Maxnet rebrands; new owner Vocus plans to shift some business from Australia to NZ
Maxnet’s data centre business is being rebranded as Vocus Communications – the name of the Australian company that took it over for $9.5 million in May.
CEO James Spencely has detailed plans to boost data centre business on this side of the Tasman, including moving staff and customers to Maxnet's North Shore, Auckland operation.
The Auckland company’s retail ISP will remain known as Maxnet.
But more and more the company will now focus more on its data centre and connectivity business. And, within that, there will be a move toward catering to larger customers – defined as those big enough to have an inhouse IT department. The moves are to bring the NZ operation's business model more in line with that followed by Vocus in Australia.
To wit, Vocus named two new NZ customers today, Konica Minolta and Jade Software.
Smaller customers will be sheparded toward partners, including IT services outfit Code Blue.
Retail ISP business could be offloaded
Mr Spenceley told NBR his company had considered offloading Maxnet’s retail business.

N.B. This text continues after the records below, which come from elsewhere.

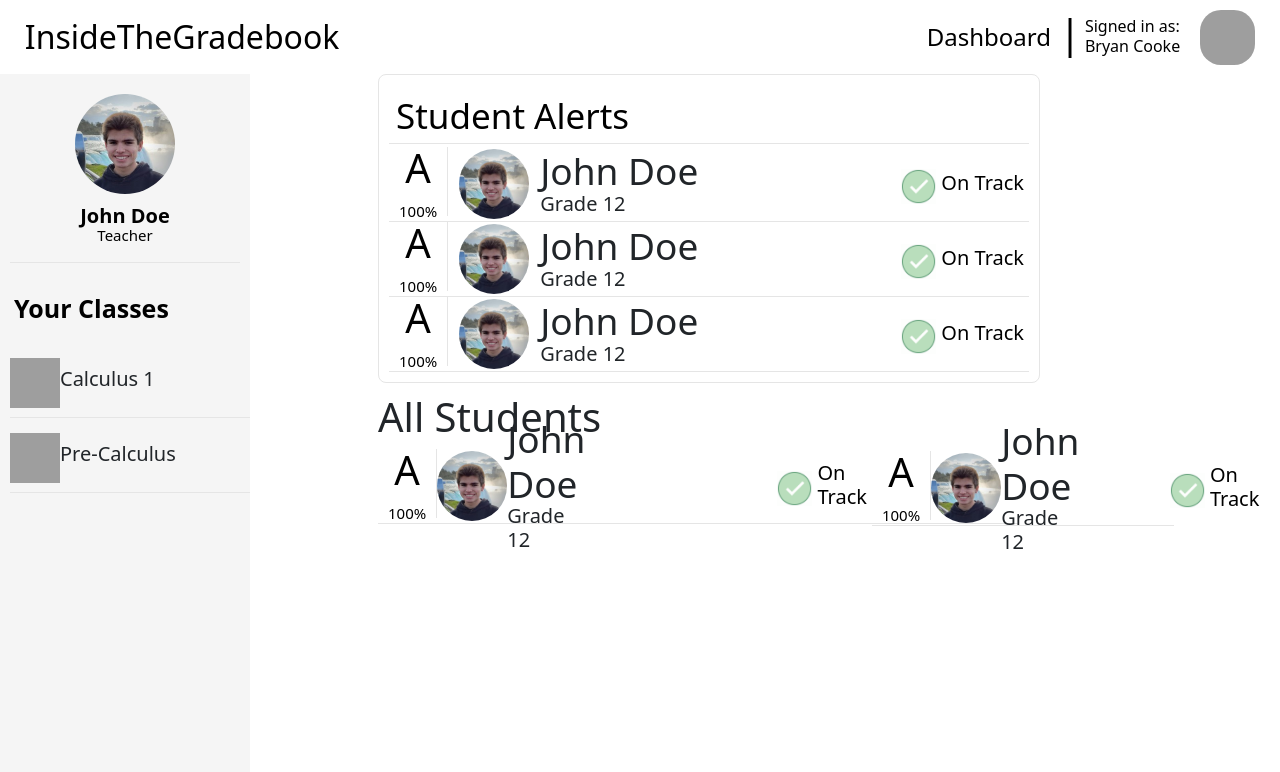
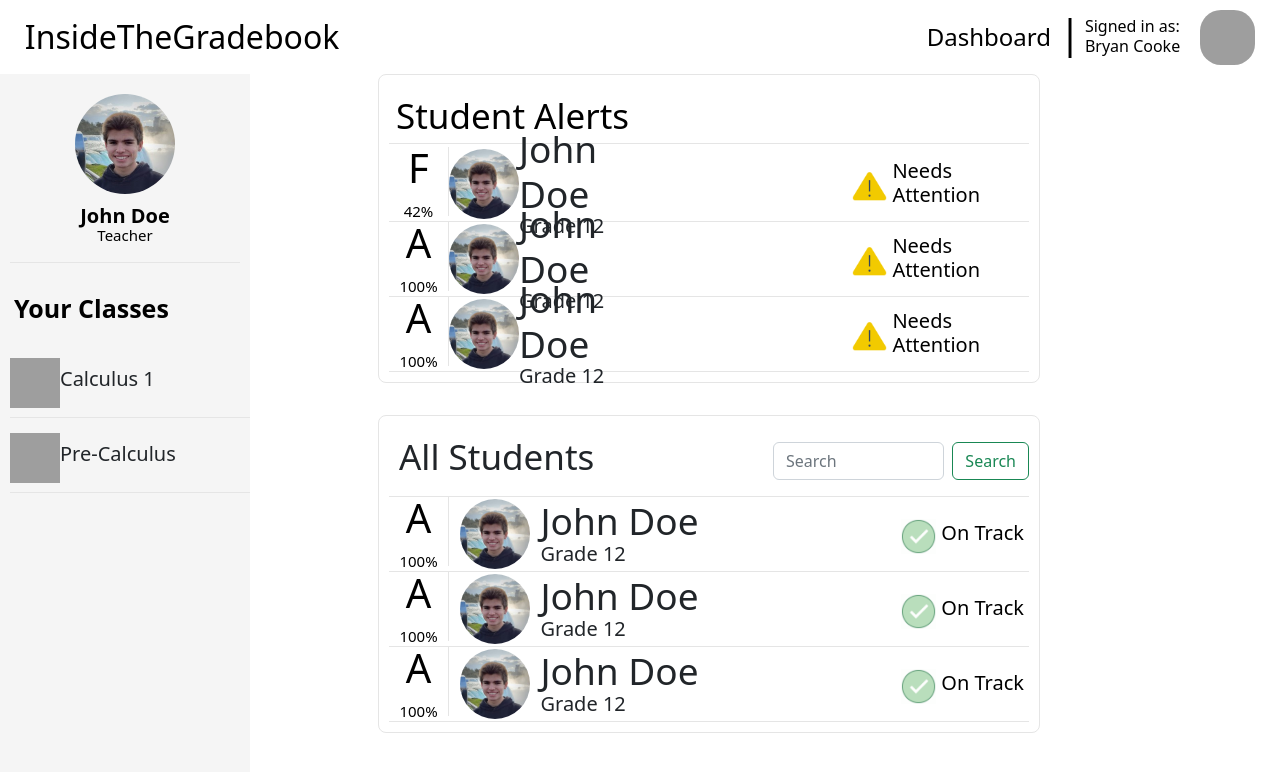
Before and after one commit to BryanACooke/HackMyCity2022, a React (Create React App) app in the folder inside-gradebook/: page /mainDashboard in a window 1280 px wide. Shown: the top 772 px of the page. Built offline with nearby package versions, Linux system fonts and the light colour scheme; grey boxes are pictures that could not be loaded.

Commit message:
Adding some stuff to the teacher dashboard

```diff
--- a/inside-gradebook/src/csspages/mainDashboard.css
+++ b/inside-gradebook/src/csspages/mainDashboard.css
@@ -93,12 +93,16 @@
 .allStudentsList{
     display: flex;
     flex-direction: column;
-    align-items: space-between;
-    justify-content: space-between;
-    margin-top: 10px;
-    margin-left: 10vw;
+
+    margin-top: 4vh;
     height: 70px;
 
+}
+
+.allStudentsListTitle{
+    padding: 10px 10px 10px 10px;
+    font-size: 35px;
+    overflow-y:scroll;
 }
 
 .studentAlertListTitle{
@@ -111,6 +115,24 @@
 
 }
 
+.formInputSearch{
+    width: 40%;
+}
+
+.searchButtonStudents{
+    width: 40%;
+
+
+}
+
+
+.titleAndFormSearch{
+    display: flex;
+    flex-direction: row;
+    align-items: center;
+    justify-content: space-between;
+    border-bottom: 1px solid #e5e5e5;
+}
 
 .studentLists{
     border: 1px solid #e5e5e5;
@@ -144,6 +166,9 @@
     padding: 10px 10px 10px 10px;
     margin-bottom: 10px;
     border-right: 1px solid #e5e5e5;
+    min-width: 60px;
+
+
 }
 .studentGradeText{
     font-size: 40px;
@@ -151,6 +176,7 @@
     text-align: center;
     margin-top: 5px;
     margin-bottom: 5px;
+
 }
 .studentGradeTextSubtitle {
     font-size: 15px;
@@ -178,6 +204,7 @@
     flex-direction: row;
     align-items: center;
     justify-content: center;
+
 }
 
 .studentRatingLogoIcon{
@@ -200,4 +227,5 @@
     width: 50vw;
     height: 70px;
     border-bottom: 1px solid #e5e5e5;
+
 }
--- a/inside-gradebook/src/jspages/mainDashboard.js
+++ b/inside-gradebook/src/jspages/mainDashboard.js
@@ -1,5 +1,8 @@
 import '../csspages/mainDashboard.css';
 import 'bootstrap/dist/css/bootstrap.min.css';
+import {Button, Form} from 'react-bootstrap';
+import {React, useEffect, useState} from 'react'
+
 
 
 
@@ -56,6 +59,95 @@ function MainDashboard() {
 
                 <div className="studentTemplateDiv">
                     <div className="studentGrade">
+                        <h1 className="studentGradeText">F</h1>
+                        <h2 className="studentGradeTextSubtitle">42%</h2>
+                    </div>
+                    <div className="studentProfilePicture">
+                        <img className="studentProfilePhoto" src="./imgres/bcookepfp.jpg" alt="Profile Picture" />
+                    </div>
+                    <div className="studentName">
+                        <h1 className="studentNameText">John Doe</h1>
+                        <div className="studentGradeLevel">
+                            <h1 className="studentGradeLevelText">Grade 12</h1>
+                        </div>
+                    </div>
+             <div className="studentRatingDiv">
+                    <div className="studentRatingLogo">
+                        <img className="studentRatingLogoIcon" src="../imgres/icons8-error-96.png" alt="Rating Logo" />
+                        </div>
+                    <div className="studentRatingTextDiv">
+                        <h1 className="studentRatingText">Needs Attention</h1>
+                    </div>
+                </div>
+                </div>
+
+                <div className="studentTemplateDiv">
+                    <div className="studentGrade">
+                        <h1 className="studentGradeText">A</h1>
+                        <h2 className="studentGradeTextSubtitle">100%</h2>
+                    </div>
+                    <div className="studentProfilePicture">
+                        <img className="studentProfilePhoto" src="./imgres/bcookepfp.jpg" alt="Profile Picture" />
+                    </div>
+                    <div className="studentName">
+                        <h1 className="studentNameText">John Doe</h1>
+                        <div className="studentGradeLevel">
+                            <h1 className="studentGradeLevelText">Grade 12</h1>
+                        </div>
+                    </div>
+             <div className="studentRatingDiv">
+                    <div className="studentRatingLogo">
+                        <img className="studentRatingLogoIcon" src="../imgres/icons8-error-96.png" alt="Rating Logo" />
+                        </div>
+                    <div className="studentRatingTextDiv">
+                        <h1 className="studentRatingText">Needs Attention</h1>
+                    </div>
+                </div>
+                </div>
+                <div className="studentTemplateDiv">
+                    <div className="studentGrade">
+                        <h1 className="studentGradeText">A</h1>
+                        <h2 className="studentGradeTextSubtitle">100%</h2>
+                    </div>
+                    <div className="studentProfilePicture">
+                        <img className="studentProfilePhoto" src="./imgres/bcookepfp.jpg" alt="Profile Picture" />
+                    </div>
+                    <div className="studentName">
+                        <h1 className="studentNameText">John Doe</h1>
+                        <div className="studentGradeLevel">
+                            <h1 className="studentGradeLevelText">Grade 12</h1>
+                        </div>
+                    </div>
+             <div className="studentRatingDiv">
+                    <div className="studentRatingLogo">
+                        <img className="studentRatingLogoIcon" src="../imgres/icons8-error-96.png" alt="Rating Logo" />
+                        </div>
+                    <div className="studentRatingTextDiv">
+                        <h1 className="studentRatingText">Needs Attention</h1>
+                    </div>
+                </div>
+                </div>
+            </div>
+            </div>
+
+           <div className="allStudentsList">
+           <div className="studentLists">
+            <div className="titleAndFormSearch">
+                <h1 className="allStudentsListTitle">All Students</h1>
+            <div className="formInputSearch">
+        <Form className="d-flex">
+            <Form.Control
+              type="search"
+              placeholder="Search"
+              className="me-2"
+              aria-label="Search"
+            />
+            <Button className="searchButtonStudents" variant="outline-success">Search</Button>
+          </Form>
+          </div>
+          </div>
+                <div className="studentTemplateDiv">
+                    <div className="studentGrade">
                         <h1 className="studentGradeText">A</h1>
                         <h2 className="studentGradeTextSubtitle">100%</h2>
                     </div>
@@ -76,6 +168,8 @@ function MainDashboard() {
                         <h1 className="studentRatingText">On Track</h1>
                     </div>
                 </div>
+
+
                 </div>
 
                 <div className="studentTemplateDiv">
@@ -100,39 +194,9 @@ function MainDashboard() {
                         <h1 className="studentRatingText">On Track</h1>
                     </div>
                 </div>
-                </div>
 
 
-
-                <div className="studentTemplateDiv">
-                    <div className="studentGrade">
-                        <h1 className="studentGradeText">A</h1>
-                        <h2 className="studentGradeTextSubtitle">100%</h2>
-                    </div>
-                    <div className="studentProfilePicture">
-                        <img className="studentProfilePhoto" src="./imgres/bcookepfp.jpg" alt="Profile Picture" />
-                    </div>
-                    <div className="studentName">
-                        <h1 className="studentNameText">John Doe</h1>
-                        <div className="studentGradeLevel">
-                            <h1 className="studentGradeLevelText">Grade 12</h1>
-                        </div>
-                    </div>
-             <div className="studentRatingDiv">
-                    <div className="studentRatingLogo">
-                        <img className="studentRatingLogoIcon" src="../imgres/icons8-checkmark.gif" alt="Rating Logo" />
-                        </div>
-                    <div className="studentRatingTextDiv">
-                        <h1 className="studentRatingText">On Track</h1>
-                    </div>
                 </div>
-                </div>
-            </div>
-
-            </div>
-
-            <div className="allStudentsList">
-                <h1 className="allStudentsListTitle">All Students</h1>
 
                 <div className="studentTemplateDiv">
                     <div className="studentGrade">
@@ -157,35 +221,10 @@ function MainDashboard() {
                     </div>
                 </div>
 
-                <div className="studentTemplateDiv">
-                    <div className="studentGrade">
-                        <h1 className="studentGradeText">A</h1>
-                        <h2 className="studentGradeTextSubtitle">100%</h2>
-                    </div>
-                    <div className="studentProfilePicture">
-                        <img className="studentProfilePhoto" src="./imgres/bcookepfp.jpg" alt="Profile Picture" />
-                    </div>
-                    <div className="studentName">
-                        <h1 className="studentNameText">John Doe</h1>
-                        <div className="studentGradeLevel">
-                            <h1 className="studentGradeLevelText">Grade 12</h1>
-                        </div>
-                    </div>
-             <div className="studentRatingDiv">
-                    <div className="studentRatingLogo">
-                        <img className="studentRatingLogoIcon" src="../imgres/icons8-checkmark.gif" alt="Rating Logo" />
-                        </div>
-                    <div className="studentRatingTextDiv">
-                        <h1 className="studentRatingText">On Track</h1>
-                    </div>
-                </div>
-                </div>
+
                 </div>
 
-
-
-
-
+                </div>
             </div>
 
             </div>
```
Also changed, not shown: inside-gradebook/public/imgres/icons8-error-96.png (added).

However, it was ticking along smoothly and its possible sale was not a priority.
Holding a retail ISP is not a natural fit for Vocus which, beyond its data centre business, is best known for selling wholesale bandwdith capacity to ISPs. Mr Spencely says his company supplies around 25% of the local retail internet market (and although the 50% Telecom-owned Southern Cross Cable doesn't break out any figures, NBR understands Vocus is one of its largest wholesalers).
Maxnet hit headlines earlier this year when it launched an off-shoot called FYX, an ISP that offered a so-called global mode (allowing NZ users to access geo-blocked US and other online movie and TV content).

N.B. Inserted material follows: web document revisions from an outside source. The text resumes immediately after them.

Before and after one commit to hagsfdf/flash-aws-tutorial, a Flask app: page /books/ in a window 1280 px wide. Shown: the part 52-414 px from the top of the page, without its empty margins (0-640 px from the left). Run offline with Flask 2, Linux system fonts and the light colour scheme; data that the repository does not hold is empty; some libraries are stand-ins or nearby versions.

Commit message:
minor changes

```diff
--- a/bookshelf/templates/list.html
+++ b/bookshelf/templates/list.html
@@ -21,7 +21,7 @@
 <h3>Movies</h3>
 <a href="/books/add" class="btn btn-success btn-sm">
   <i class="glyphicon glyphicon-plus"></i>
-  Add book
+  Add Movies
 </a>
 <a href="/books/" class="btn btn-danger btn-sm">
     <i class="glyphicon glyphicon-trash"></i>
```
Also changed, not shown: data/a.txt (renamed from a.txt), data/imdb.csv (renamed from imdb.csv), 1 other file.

NBR met with both Mr Spenceley and local marketing and sales lead Andrew Schick. The Vocus CEO thought someone would have another go at a global mode, but his company had no immediate plans (Maxnet canned its brief offering as Vocus took it over. Although Vocus said it didn't want anything complicating the takeover deal, and said it prefers to focus on wholesale and business services, NBR was told a negative legal opinion from across the Tasman was a factor in the decision).
Maxnet CEO John Hanna – a high profile IT industry figure – departed soon after the Vocus takeover.
“The structure didn’t appeal to John,” Mr Spenceley said. Vocus wanted to bring the two businesses closer together.
“But John didn’t want to be a line manager,” added Mr Schick. “He likes to have P&L responsibility.”
More staff in NZ
While Mr Hanna has moved on, the NZ operation has been increased by three or four staff to 50 since the Vocus takeover.
All are in the area of premium, 24-hour support for larger clients.
Support team, services moved from Australia to NZ
Long term, Vocus plans to move its entire premium support operation from Australia to New Zealand, Mr Spenceley says. He says it could work out cheaper, but the key reason is difficulty recruiting staff on the other side of the Tasman.
He also sees more data centre business being moved across.
The Vocus boss sees Australian power prices going up and up in future, but New Zealand’s mainly hydro-based electricity being more stable – and beyond that, our weather being more amendable to “natural cooling” (already used to a degree by Maxnet at its North Shore data centre).
He gives the example of an major Hollywood movie that was rendered at a Vocus data centre in Australia. That kind of heavy duty customer can generated a $20,000 to $30,000 a month power bill, Spenceley says, so moving that kind of work across the Tasman holds appeal.
Already, a number of Vocus' Australian customers are using the company's newly-acquired NZ data centres, Mr Spenceley says.
Vocus is listed on the ASX [VOC] and is due to report its annual result next week (for its year to June, only including a couple of weeks of business with Maxnet within the fold).
Guideance is for eibitda of $A16 - $16.5 million on revenue of $A45 to $A47 million.